Work to be completed: Print the data below exactly as it stands, and keep the pictures out.

################

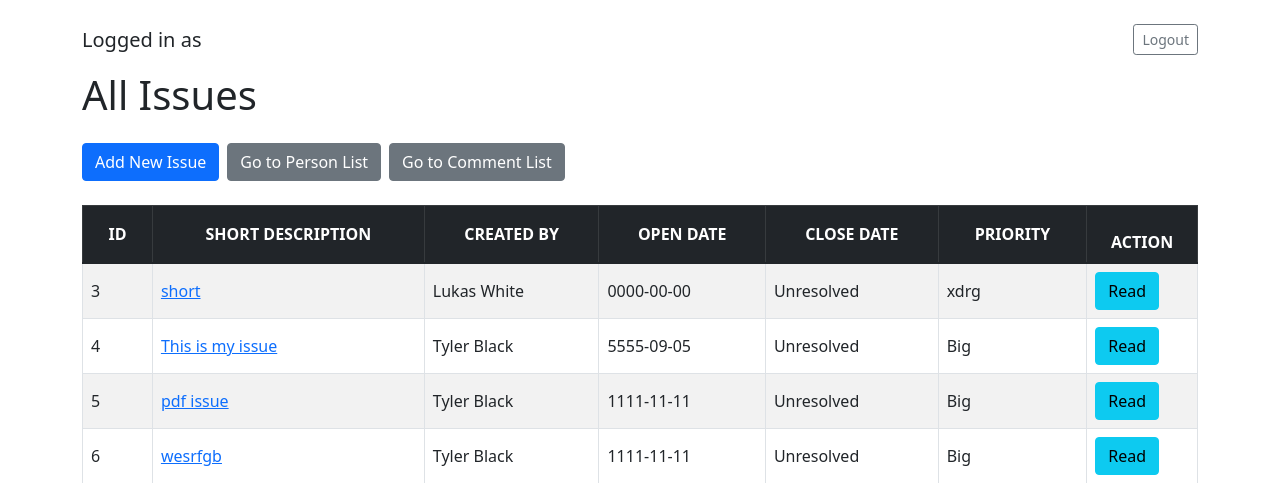
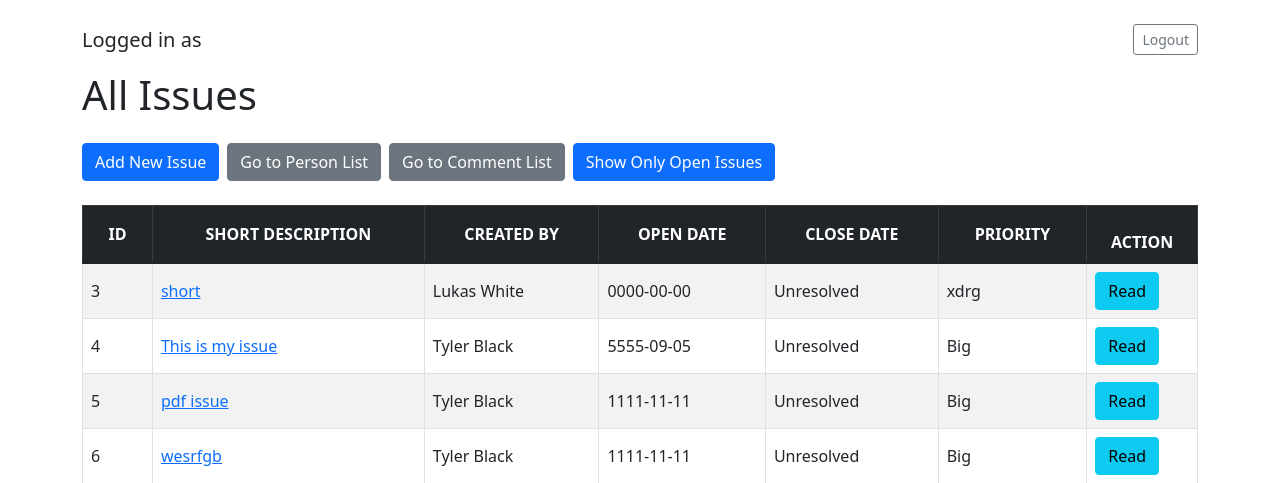
Before and after one commit to LWhite200/issuesApp, a PHP site: page /issue_list.php?show=all in a window 1280 px wide. Shown: the top 483 px of the page. Run offline with PHP 8.4, Linux system fonts and the light colour scheme; the visitor is signed in with stand-in values (Sample User, id 1); data comes from the database, SQL or seed files in the repository; data that the repository does not hold is empty; some libraries are stand-ins or nearby versions.

Commit message:
Add files via upload

```diff
--- a/issue_list.php
+++ b/issue_list.php
@@ -36,13 +36,18 @@ if ($_SERVER['REQUEST_METHOD'] === 'POST' && isset($_POST['delete_id'])) {
 $sort_column = isset($_GET['sort']) ? $_GET['sort'] : 'id';
 $sort_direction = isset($_GET['direction']) && $_GET['direction'] === 'desc' ? 'desc' : 'asc';
 
-// Fetch all issues, and join with persons where the person exists and is not deleted
+// Toggle open-only filter
+$show_all = isset($_GET['show']) && $_GET['show'] === 'all';
+$where_clause = $show_all ? '' : "WHERE (iss_issues.close_date IS NULL OR iss_issues.close_date = '0000-00-00')";
+
+// Fetch filtered/sorted issues
 $issues = $conn->query("
     SELECT iss_issues.*,
            IFNULL(iss_persons.fname, '[Deleted User]') AS fname,
            IFNULL(iss_persons.lname, '') AS lname
     FROM iss_issues
     LEFT JOIN iss_persons ON iss_persons.id = iss_issues.per_id
+    $where_clause
     ORDER BY $sort_column $sort_direction
 ")->fetch_all(MYSQLI_ASSOC);
 
@@ -94,18 +99,27 @@ $issues = $conn->query("
         <a href="comment_list.php" class="btn btn-secondary">
             Go to Comment List
         </a>
+
+        <!-- To toggle if all or only non-closed issues are shown -->
+        <a class="btn btn-primary" href="issue_list.php?<?php
+            echo $show_all ? '' : 'show=all';
+            echo isset($_GET['sort']) ? '&sort=' . urlencode($_GET['sort']) : '';
+            echo isset($_GET['direction']) ? '&direction=' . urlencode($_GET['direction']) : '';
+        ?>">
+            <?php echo $show_all ? 'Show Only Open Issues' : 'Show All Issues'; ?>
+        </a>
     </div>
 
     <?php if (count($issues) > 0): ?>
         <table class="table table-striped table-hover table-bordered align-middle">
             <thead class="table-dark text-center">
                 <tr>
-                    <th class="text-uppercase text-nowrap"><a class="text-white text-decoration-none" href="?sort=id&direction=<?php echo ($sort_column == 'id' && $sort_direction == 'asc') ? 'desc' : 'asc'; ?>">ID</a></th>
-                    <th class="text-uppercase text-nowrap"><a class="text-white text-decoration-none" href="?sort=short_description&direction=<?php echo ($sort_column == 'short_description' && $sort_direction == 'asc') ? 'desc' : 'asc'; ?>">Short Description</a></th>
-                    <th class="text-uppercase text-nowrap"><a class="text-white text-decoration-none" href="?sort=fname&direction=<?php echo ($sort_column == 'fname' && $sort_direction == 'asc') ? 'desc' : 'asc'; ?>">Created By</a></th>
-                    <th class="text-uppercase text-nowrap"><a class="text-white text-decoration-none" href="?sort=open_date&direction=<?php echo ($sort_column == 'open_date' && $sort_direction == 'asc') ? 'desc' : 'asc'; ?>">Open Date</a></th>
-                    <th class="text-uppercase text-nowrap"><a class="text-white text-decoration-none" href="?sort=close_date&direction=<?php echo ($sort_column == 'close_date' && $sort_direction == 'asc') ? 'desc' : 'asc'; ?>">Close Date</a></th>
-                    <th class="text-uppercase text-nowrap"><a class="text-white text-decoration-none" href="?sort=priority&direction=<?php echo ($sort_column == 'priority' && $sort_direction == 'asc') ? 'desc' : 'asc'; ?>">Priority</a></th>
+                <th class="text-uppercase text-nowrap"><a class="text-white text-decoration-none" href="?sort=id&direction=<?php echo ($sort_column == 'id' && $sort_direction == 'asc') ? 'desc' : 'asc'; ?><?php echo $show_all ? '&show=all' : ''; ?>">ID</a></th>
+                    <th class="text-uppercase text-nowrap"><a class="text-white text-decoration-none" href="?sort=short_description&direction=<?php echo ($sort_column == 'short_description' && $sort_direction == 'asc') ? 'desc' : 'asc'; ?><?php echo $show_all ? '&show=all' : ''; ?>">Short Description</a></th>
+                    <th class="text-uppercase text-nowrap"><a class="text-white text-decoration-none" href="?sort=fname&direction=<?php echo ($sort_column == 'fname' && $sort_direction == 'asc') ? 'desc' : 'asc'; ?><?php echo $show_all ? '&show=all' : ''; ?>">Created By</a></th>
+                    <th class="text-uppercase text-nowrap"><a class="text-white text-decoration-none" href="?sort=open_date&direction=<?php echo ($sort_column == 'open_date' && $sort_direction == 'asc') ? 'desc' : 'asc'; ?><?php echo $show_all ? '&show=all' : ''; ?>">Open Date</a></th>
+                    <th class="text-uppercase text-nowrap"><a class="text-white text-decoration-none" href="?sort=close_date&direction=<?php echo ($sort_column == 'close_date' && $sort_direction == 'asc') ? 'desc' : 'asc'; ?><?php echo $show_all ? '&show=all' : ''; ?>">Close Date</a></th>
+                    <th class="text-uppercase text-nowrap"><a class="text-white text-decoration-none" href="?sort=priority&direction=<?php echo ($sort_column == 'priority' && $sort_direction == 'asc') ? 'desc' : 'asc'; ?><?php echo $show_all ? '&show=all' : ''; ?>">Priority</a></th>
                     <th class="text-uppercase text-nowrap text-white">Action</th>
                 </tr>
             </thead>
```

################

Solution:
Before and after one commit to LWhite200/issuesApp, a PHP site: page /issue_list.php?show=all in a window 1280 px wide. Shown: the top 483 px of the page. Run offline with PHP 8.4, Linux system fonts and the light colour scheme; the visitor is signed in with stand-in values (Sample User, id 1); data comes from the database, SQL or seed files in the repository; data that the repository does not hold is empty; some libraries are stand-ins or nearby versions.

Commit message:
Add files via upload

```diff
--- a/issue_list.php
+++ b/issue_list.php
@@ -36,13 +36,18 @@ if ($_SERVER['REQUEST_METHOD'] === 'POST' && isset($_POST['delete_id'])) {
 $sort_column = isset($_GET['sort']) ? $_GET['sort'] : 'id';
 $sort_direction = isset($_GET['direction']) && $_GET['direction'] === 'desc' ? 'desc' : 'asc';
 
-// Fetch all issues, and join with persons where the person exists and is not deleted
+// Toggle open-only filter
+$show_all = isset($_GET['show']) && $_GET['show'] === 'all';
+$where_clause = $show_all ? '' : "WHERE (iss_issues.close_date IS NULL OR iss_issues.close_date = '0000-00-00')";
+
+// Fetch filtered/sorted issues
 $issues = $conn->query("
     SELECT iss_issues.*,
            IFNULL(iss_persons.fname, '[Deleted User]') AS fname,
            IFNULL(iss_persons.lname, '') AS lname
     FROM iss_issues
     LEFT JOIN iss_persons ON iss_persons.id = iss_issues.per_id
+    $where_clause
     ORDER BY $sort_column $sort_direction
 ")->fetch_all(MYSQLI_ASSOC);
 
@@ -94,18 +99,27 @@ $issues = $conn->query("
         <a href="comment_list.php" class="btn btn-secondary">
             Go to Comment List
         </a>
+
+        <!-- To toggle if all or only non-closed issues are shown -->
+        <a class="btn btn-primary" href="issue_list.php?<?php
+            echo $show_all ? '' : 'show=all';
+            echo isset($_GET['sort']) ? '&sort=' . urlencode($_GET['sort']) : '';
+            echo isset($_GET['direction']) ? '&direction=' . urlencode($_GET['direction']) : '';
+        ?>">
+            <?php echo $show_all ? 'Show Only Open Issues' : 'Show All Issues'; ?>
+        </a>
     </div>
 
     <?php if (count($issues) > 0): ?>
         <table class="table table-striped table-hover table-bordered align-middle">
             <thead class="table-dark text-center">
                 <tr>
-                    <th class="text-uppercase text-nowrap"><a class="text-white text-decoration-none" href="?sort=id&direction=<?php echo ($sort_column == 'id' && $sort_direction == 'asc') ? 'desc' : 'asc'; ?>">ID</a></th>
-                    <th class="text-uppercase text-nowrap"><a class="text-white text-decoration-none" href="?sort=short_description&direction=<?php echo ($sort_column == 'short_description' && $sort_direction == 'asc') ? 'desc' : 'asc'; ?>">Short Description</a></th>
-                    <th class="text-uppercase text-nowrap"><a class="text-white text-decoration-none" href="?sort=fname&direction=<?php echo ($sort_column == 'fname' && $sort_direction == 'asc') ? 'desc' : 'asc'; ?>">Created By</a></th>
-                    <th class="text-uppercase text-nowrap"><a class="text-white text-decoration-none" href="?sort=open_date&direction=<?php echo ($sort_column == 'open_date' && $sort_direction == 'asc') ? 'desc' : 'asc'; ?>">Open Date</a></th>
-                    <th class="text-uppercase text-nowrap"><a class="text-white text-decoration-none" href="?sort=close_date&direction=<?php echo ($sort_column == 'close_date' && $sort_direction == 'asc') ? 'desc' : 'asc'; ?>">Close Date</a></th>
-                    <th class="text-uppercase text-nowrap"><a class="text-white text-decoration-none" href="?sort=priority&direction=<?php echo ($sort_column == 'priority' && $sort_direction == 'asc') ? 'desc' : 'asc'; ?>">Priority</a></th>
+                <th class="text-uppercase text-nowrap"><a class="text-white text-decoration-none" href="?sort=id&direction=<?php echo ($sort_column == 'id' && $sort_direction == 'asc') ? 'desc' : 'asc'; ?><?php echo $show_all ? '&show=all' : ''; ?>">ID</a></th>
+                    <th class="text-uppercase text-nowrap"><a class="text-white text-decoration-none" href="?sort=short_description&direction=<?php echo ($sort_column == 'short_description' && $sort_direction == 'asc') ? 'desc' : 'asc'; ?><?php echo $show_all ? '&show=all' : ''; ?>">Short Description</a></th>
+                    <th class="text-uppercase text-nowrap"><a class="text-white text-decoration-none" href="?sort=fname&direction=<?php echo ($sort_column == 'fname' && $sort_direction == 'asc') ? 'desc' : 'asc'; ?><?php echo $show_all ? '&show=all' : ''; ?>">Created By</a></th>
+                    <th class="text-uppercase text-nowrap"><a class="text-white text-decoration-none" href="?sort=open_date&direction=<?php echo ($sort_column == 'open_date' && $sort_direction == 'asc') ? 'desc' : 'asc'; ?><?php echo $show_all ? '&show=all' : ''; ?>">Open Date</a></th>
+                    <th class="text-uppercase text-nowrap"><a class="text-white text-decoration-none" href="?sort=close_date&direction=<?php echo ($sort_column == 'close_date' && $sort_direction == 'asc') ? 'desc' : 'asc'; ?><?php echo $show_all ? '&show=all' : ''; ?>">Close Date</a></th>
+                    <th class="text-uppercase text-nowrap"><a class="text-white text-decoration-none" href="?sort=priority&direction=<?php echo ($sort_column == 'priority' && $sort_direction == 'asc') ? 'desc' : 'asc'; ?><?php echo $show_all ? '&show=all' : ''; ?>">Priority</a></th>
                     <th class="text-uppercase text-nowrap text-white">Action</th>
                 </tr>
             </thead>
```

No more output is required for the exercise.